Week 1 B - Communicative CALL

1. Discuss homework people_talking.jpeg 2. Chapter 2: Communicative Language Teaching (2)

Aim: help students develop communicative competence in the target language.
Focus: structural and communicative aspects of language and values the use of language for purposeful communication
Communicative competence: L2 acquisition literature construct since 1970s
  • Appropriate use of language in social contexts (Hymes, 1971, 1972)
  • More complex ability to negotiate meaning and interact with others (distinguished from a language learner’s master of isolated grammar rules (Savignon, 1972, 1983, 1991)
  • Components:
(a) grammatical competence: learner’s knowledge of the structure of the language
(b) discourse competence: allow the language learner to use knowledge of that grammar system to connect sentences in a meaningful manner
(c) sociolinguistic competence: based on the knowledge of the social and cultural rules of the L2 environment
(d) strategic competence: provides strategies such as repetition, hesitation, fillers, guessing, and body language, which serve to compensate for any breakdown communication (Canale and Swain, 1980)
§ four related domains of skill that constitute a learner’s communicative competence: The learner must:
(a) develop a high-skill level in manipulating the linguistic system
(b) be able to recognize the communicative functions of the linguistic forms she or he uses
(c) be capable of communicating meaning in concrete situations and using feedback to evaluate his or her success in conveying his message
(d) be able to distinguish and use socially acceptable forms of the language (Littlewood, 1981)
§ Communicative competence:
(a) organizational competence (grammar and discourse)
(b) pragmatic competence (functional and sociolinguistic)
(c) strategic competence
(d) psychomotor skills (for example, pronunciation) (Brown, 1994)

Technology provides powerful contexts for communicative language

What changes in theory and methodology of L2 teaching led to communicative language teaching?
In the 1970s, educators began noticing that many students could produce accurate sentences in the classroom, but could not use them to communicate their ideas in authentic settings
Challenge of structural view of language, 1960s: audio-lingual method (ALM) Language teaching should focus on the functional and communicative aspect of language Candlin (1976), Halliday (1973)
Two types of meanings: basis for a communicative approach and syllabus: notional meanings, which include categories such as duration, location, quantity and frequency, and functional meanings that encompass categories such as requests, introductions, greetings, and apologies Wilkins (1976) (Johnson and Morrow (1981)
Notions and functions not presented as self-contained units of meaning, but rather in situations in which meanings are negotiated through interaction Widdowson (1979)

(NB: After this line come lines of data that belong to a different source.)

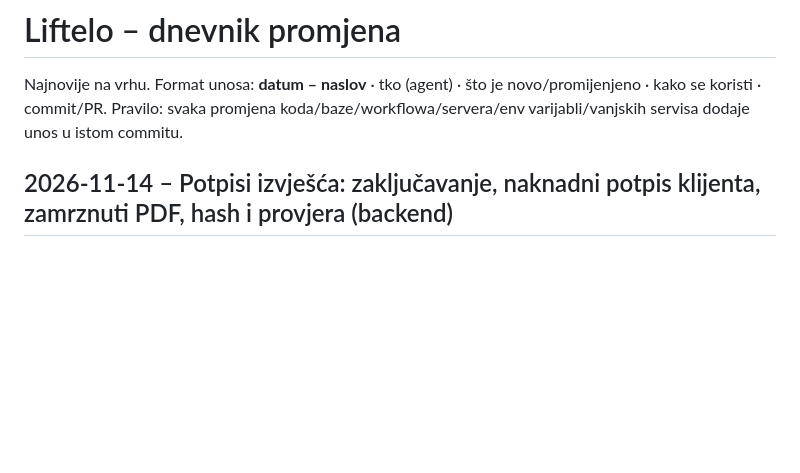
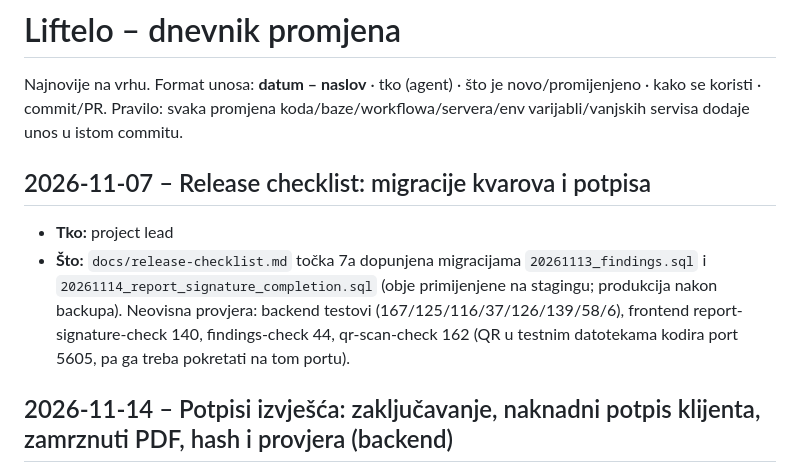
Before and after one commit to mariobut22/liftelo, a Markdown page: docs/changelog.md, the part around the change. Drawn GitHub-style; blank space fills up the shorter version.

Commit message:
docs: release checklist includes findings and signature migrations
Co-Authored-By: Claude Sonnet 5.5 <noreply@anthropic.com>
Claude-Session: https://claude.ai/code/session_01SRLSvNpwmiAAsCzfMcAFjN

```diff
--- a/docs/changelog.md
+++ b/docs/changelog.md
@@ -2,6 +2,10 @@
 
 Najnovije na vrhu. Format unosa: **datum – naslov** · tko (agent) · što je novo/promijenjeno · kako se koristi · commit/PR.
 Pravilo: svaka promjena koda/baze/workflowa/servera/env varijabli/vanjskih servisa dodaje unos u istom commitu.
+
+## 2026-11-07 – Release checklist: migracije kvarova i potpisa
+- **Tko:** project lead
+- **Što:** `docs/release-checklist.md` točka 7a dopunjena migracijama `20261113_findings.sql` i `20261114_report_signature_completion.sql` (obje primijenjene na stagingu; produkcija nakon backupa). Neovisna provjera: backend testovi (167/125/116/37/126/139/58/6), frontend report-signature-check 140, findings-check 44, qr-scan-check 162 (QR u testnim datotekama kodira port 5605, pa ga treba pokretati na tom portu).
 
 ## 2026-11-14 – Potpisi izvješća: zaključavanje, naknadni potpis klijenta, zamrznuti PDF, hash i provjera (backend)
 - **Tko:** coder · **Commit:** vidi `git log -- backend/utils/reportSignatures.js`
```
Also changed, not shown: docs/release-checklist.md (+1 -1 lines).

What is the Communicative language teaching approach?
See page 28

CLT: breakthrough in L2 pedagogy
During the same time: computers from drill and practice provider to interactive communication tool and stimulus for interaction
Increasingly computer and Internet: powerful allies in CLT
Computer based technologies: multimedia, email, discussion boards, electronic databases, chat rooms, teleconferencing capabilities, etc.

Table, pages 30-32
Page 32: online school newspaper example
Page 40-41

3. Technology supported Communicative Language Learning